DATASET RECORDS below:

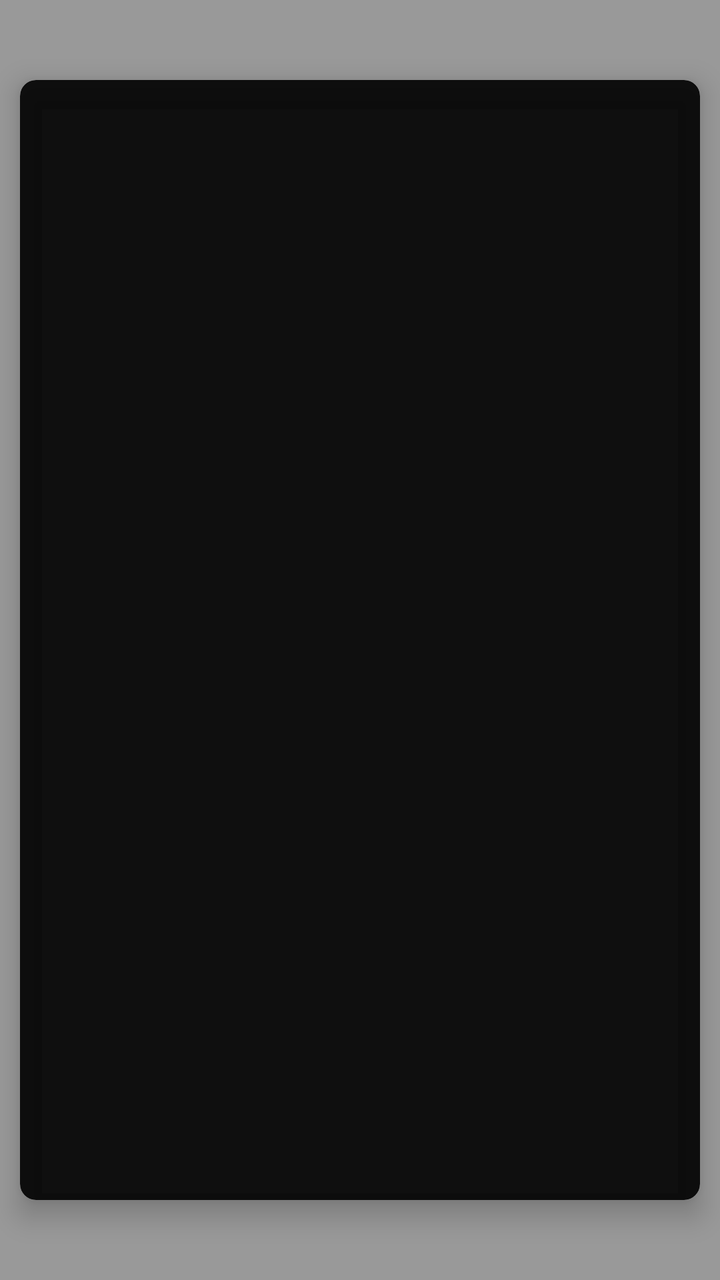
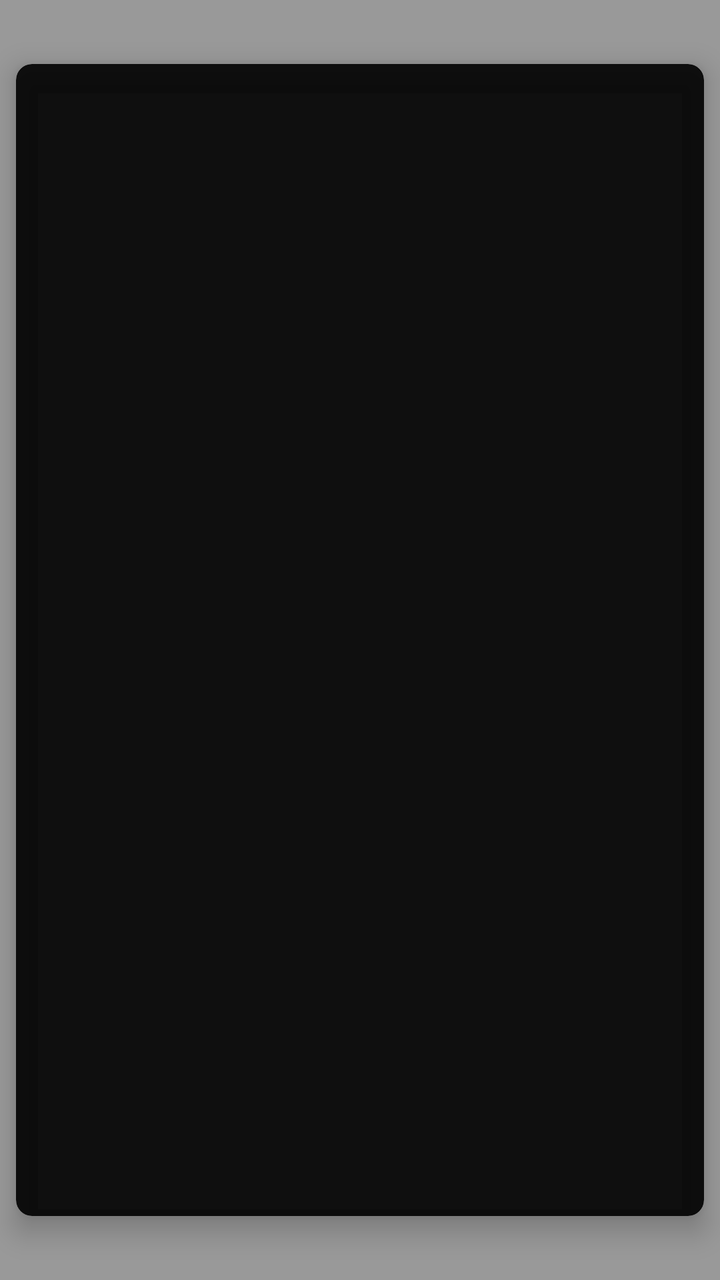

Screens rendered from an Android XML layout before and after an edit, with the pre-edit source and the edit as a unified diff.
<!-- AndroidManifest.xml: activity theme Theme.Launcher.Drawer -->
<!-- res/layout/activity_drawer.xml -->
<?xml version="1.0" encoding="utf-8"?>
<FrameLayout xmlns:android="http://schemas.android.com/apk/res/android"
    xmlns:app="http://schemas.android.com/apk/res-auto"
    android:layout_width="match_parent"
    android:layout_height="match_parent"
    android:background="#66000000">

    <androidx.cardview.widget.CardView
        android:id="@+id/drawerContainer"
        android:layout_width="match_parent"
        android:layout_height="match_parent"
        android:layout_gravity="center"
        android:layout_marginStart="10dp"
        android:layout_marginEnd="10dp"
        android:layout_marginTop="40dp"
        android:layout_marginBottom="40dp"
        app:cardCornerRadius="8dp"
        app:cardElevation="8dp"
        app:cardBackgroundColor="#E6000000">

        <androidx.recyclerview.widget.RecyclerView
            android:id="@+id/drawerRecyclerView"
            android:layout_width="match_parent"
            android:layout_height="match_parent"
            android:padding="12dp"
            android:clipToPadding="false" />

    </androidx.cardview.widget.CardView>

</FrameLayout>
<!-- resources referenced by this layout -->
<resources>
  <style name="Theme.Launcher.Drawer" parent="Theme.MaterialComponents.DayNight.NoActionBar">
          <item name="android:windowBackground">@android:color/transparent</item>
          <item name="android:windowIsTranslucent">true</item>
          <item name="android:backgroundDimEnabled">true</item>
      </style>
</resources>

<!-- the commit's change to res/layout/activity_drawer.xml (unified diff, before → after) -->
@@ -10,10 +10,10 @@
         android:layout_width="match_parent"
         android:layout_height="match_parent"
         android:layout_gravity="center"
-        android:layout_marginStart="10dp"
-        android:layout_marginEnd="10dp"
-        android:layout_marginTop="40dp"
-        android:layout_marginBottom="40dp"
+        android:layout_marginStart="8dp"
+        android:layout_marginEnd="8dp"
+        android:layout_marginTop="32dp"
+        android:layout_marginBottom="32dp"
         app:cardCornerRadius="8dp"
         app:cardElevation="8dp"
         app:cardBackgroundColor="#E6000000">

End of DATASET RECORDS.

PROBLEM DETAILS —
Could the data above be repeated exactly, with every picture dropped?

TASK OUTPUT —
Screens rendered from an Android XML layout before and after an edit, with the pre-edit source and the edit as a unified diff.
<!-- AndroidManifest.xml: activity theme Theme.Launcher.Drawer -->
<!-- res/layout/activity_drawer.xml -->
<?xml version="1.0" encoding="utf-8"?>
<FrameLayout xmlns:android="http://schemas.android.com/apk/res/android"
    xmlns:app="http://schemas.android.com/apk/res-auto"
    android:layout_width="match_parent"
    android:layout_height="match_parent"
    android:background="#66000000">

    <androidx.cardview.widget.CardView
        android:id="@+id/drawerContainer"
        android:layout_width="match_parent"
        android:layout_height="match_parent"
        android:layout_gravity="center"
        android:layout_marginStart="10dp"
        android:layout_marginEnd="10dp"
        android:layout_marginTop="40dp"
        android:layout_marginBottom="40dp"
        app:cardCornerRadius="8dp"
        app:cardElevation="8dp"
        app:cardBackgroundColor="#E6000000">

        <androidx.recyclerview.widget.RecyclerView
            android:id="@+id/drawerRecyclerView"
            android:layout_width="match_parent"
            android:layout_height="match_parent"
            android:padding="12dp"
            android:clipToPadding="false" />

    </androidx.cardview.widget.CardView>

</FrameLayout>
<!-- resources referenced by this layout -->
<resources>
  <style name="Theme.Launcher.Drawer" parent="Theme.MaterialComponents.DayNight.NoActionBar">
          <item name="android:windowBackground">@android:color/transparent</item>
          <item name="android:windowIsTranslucent">true</item>
          <item name="android:backgroundDimEnabled">true</item>
      </style>
</resources>

<!-- the commit's change to res/layout/activity_drawer.xml (unified diff, before → after) -->
@@ -10,10 +10,10 @@
         android:layout_width="match_parent"
         android:layout_height="match_parent"
         android:layout_gravity="center"
-        android:layout_marginStart="10dp"
-        android:layout_marginEnd="10dp"
-        android:layout_marginTop="40dp"
-        android:layout_marginBottom="40dp"
+        android:layout_marginStart="8dp"
+        android:layout_marginEnd="8dp"
+        android:layout_marginTop="32dp"
+        android:layout_marginBottom="32dp"
         app:cardCornerRadius="8dp"
         app:cardElevation="8dp"
         app:cardBackgroundColor="#E6000000">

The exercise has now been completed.